DATA FOR ANALYSIS START
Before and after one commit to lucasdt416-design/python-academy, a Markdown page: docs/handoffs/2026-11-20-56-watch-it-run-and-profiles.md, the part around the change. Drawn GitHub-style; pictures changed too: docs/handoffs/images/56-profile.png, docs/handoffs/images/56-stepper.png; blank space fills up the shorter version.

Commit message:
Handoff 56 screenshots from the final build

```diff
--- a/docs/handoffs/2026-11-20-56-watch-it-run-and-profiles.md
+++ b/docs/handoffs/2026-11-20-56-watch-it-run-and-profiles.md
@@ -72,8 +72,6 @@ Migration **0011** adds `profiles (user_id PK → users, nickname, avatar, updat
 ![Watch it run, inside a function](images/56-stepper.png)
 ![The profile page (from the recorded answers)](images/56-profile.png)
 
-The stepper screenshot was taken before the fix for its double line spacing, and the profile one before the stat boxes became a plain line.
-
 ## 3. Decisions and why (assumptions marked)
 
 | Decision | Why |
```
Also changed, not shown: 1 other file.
DATA FOR ANALYSIS END
• _WORK REQUEST_: Find the string "docs" in the data. Report each line it appears in.

• _EXPECTED OUTPUT_:
Before and after one commit to lucasdt416-design/python-academy, a Markdown page: docs/handoffs/2026-11-20-56-watch-it-run-and-profiles.md, the part around the change. Drawn GitHub-style; pictures changed too: docs/handoffs/images/56-profile.png, docs/handoffs/images/56-stepper.png; blank space fills up the shorter version.
--- a/docs/handoffs/2026-11-20-56-watch-it-run-and-profiles.md
+++ b/docs/handoffs/2026-11-20-56-watch-it-run-and-profiles.md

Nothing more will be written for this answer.